- Sikeston singer moves on with 'The Voice' (10/16/17)
- Police chief, council: Cape Girardeau faces growing gun violence (10/17/17)4
- Politics to profits: Brothers launch new investing concept on Wall Street (10/19/17)1
- Load shift kills Jackson trucker (10/17/17)
- Developer asks court to OK tax district board for improvements near Hobby Lobby (10/17/17)4
- The last person to be laid to rest at Old Lorimier Cemetery: Mary Russell Fox (10/17/17)2
- Cape Christian School burglarized (10/18/17)
- Food Giant in Chaffee is robbed (10/17/17)
- Owner of dinosaur relics demands new board of directors, business plan at Bollinger County Museum (10/17/17)
- Cape's casino flourishing as it celebrates fifth year (10/22/17)3
New Zealand virgin auctions herself for tuition
WELLINGTON, New Zealand -- A New Zealand teenager who says she auctioned her virginity online for $32,000 to raise tuition money did not break any laws but it might be risky for her to follow through on the deal, police warned Wednesday.
The anonymous 19-year-old student offered her virginity to the highest bidder on the Web site www.ineed.co.nz under the name "Unigirl," saying she would use the money to pay for her tuition. She said in a post that more than 30,000 people had viewed her ad and more than 1,200 had made bids before she accepted an offer of more than New Zealand dollars 45,000 ($32,000).
Unlike similar New Zealand Web sites, bidding and correspondence between buyers and sellers on the ineed site is private so it is not known what bids Unigirl's offer received.
Web site owner Ross McKenzie said the site's policy was that as long as an ad was legal and did not offend the general standards of society, "it was OK." He confirmed Unigirl was a member on the site.
Prostitution is legal in New Zealand under laws considered more liberal than many countries.
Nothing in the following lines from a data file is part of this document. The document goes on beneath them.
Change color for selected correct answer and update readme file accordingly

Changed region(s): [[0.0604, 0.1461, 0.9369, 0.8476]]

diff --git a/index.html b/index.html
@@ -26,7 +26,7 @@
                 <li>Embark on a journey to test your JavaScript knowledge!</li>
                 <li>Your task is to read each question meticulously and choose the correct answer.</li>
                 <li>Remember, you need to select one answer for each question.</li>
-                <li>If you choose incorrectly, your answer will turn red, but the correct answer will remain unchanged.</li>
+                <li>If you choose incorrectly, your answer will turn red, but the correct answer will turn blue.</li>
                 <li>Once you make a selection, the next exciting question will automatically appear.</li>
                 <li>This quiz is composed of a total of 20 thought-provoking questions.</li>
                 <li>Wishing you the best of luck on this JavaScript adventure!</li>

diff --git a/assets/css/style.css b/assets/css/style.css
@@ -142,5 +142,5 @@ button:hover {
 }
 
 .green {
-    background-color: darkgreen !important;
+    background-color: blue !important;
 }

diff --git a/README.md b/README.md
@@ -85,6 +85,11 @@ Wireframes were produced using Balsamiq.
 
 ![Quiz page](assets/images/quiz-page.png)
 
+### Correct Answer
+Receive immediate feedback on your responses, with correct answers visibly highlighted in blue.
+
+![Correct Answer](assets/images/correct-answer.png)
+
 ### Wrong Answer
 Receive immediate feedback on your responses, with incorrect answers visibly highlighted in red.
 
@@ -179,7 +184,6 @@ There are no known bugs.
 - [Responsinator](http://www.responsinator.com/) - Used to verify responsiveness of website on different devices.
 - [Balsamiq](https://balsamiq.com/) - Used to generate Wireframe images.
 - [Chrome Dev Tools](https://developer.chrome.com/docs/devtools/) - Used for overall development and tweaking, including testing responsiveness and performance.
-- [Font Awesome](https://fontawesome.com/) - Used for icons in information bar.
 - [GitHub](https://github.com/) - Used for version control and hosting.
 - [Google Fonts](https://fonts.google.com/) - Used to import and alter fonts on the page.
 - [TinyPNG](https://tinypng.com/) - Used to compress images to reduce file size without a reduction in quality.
Prostitution among consenting adults is allowed in brothels and on the streets, and offering sexual services in print ads and online is also legal.
National police spokesman Jon Neilson said no law appeared to have been breached.
But "we would suggest it's not a safe practice," Neilson told The Associated Press. "There are definitely issues of personal safety" in using chat rooms, social dating networks and other Internet sites that can be used to arrange meetings between strangers.
Unigirl, in her initial post, described herself as attractive, fit and healthy. She did not post a photograph of herself, and bidders did not appear to have a way of confirming any of the details of her posts.
Unigirl said she was desperate for money to pay university fees.
"I am offering my virginity by tender to the highest bidder as long as all personal safety aspects are observed," her ad said. "This is my decision made with full awareness of the circumstances and possible consequences."
The internet has increasingly been used for offering and arranging sex services, and security concerns have quickly followed.
In the United States, 23-year-old former medical student Philip Markoff has pleaded not guilty to killing a masseuse he met on the Craigslist classified advertising site, and raping a stripper and robbing another woman he met in the same way.
Virginity has also been offered for sale online. British newspapers reported last week that a 16-year-old girl in Ireland had offered to sell her virginity on an online classified advertising site but recanted after a reporter posing as a bidder identified himself as from the media. A 22-year-old student in San Diego says she has received bids of up to $3.7 million for her virginity, which is being offered for sale through a brothel in Nevada, CNN reported.
Last year, a Philadelphia woman was charged with promoting prostitution after posting an ad online offering sex for tickets to a World Series baseball game.
Catherine Healy of the New Zealand Prostitutes' Collective, a group that represents sex workers on health and rights issues, said the New Zealand teenager had entered into sex work by offering herself online.
"The amount of money is absolutely huge -- and that puts her under enormous pressure to perform all sorts of acts," she said.
But Healy said it was also possible that the successful bidder wanted to "save" the teenager and would not ask her to have sex.
She said the teenager would still have the right to refuse to have sex with the bidder if she changed her mind, and that the bidder could claim his money back.
On the 'Net: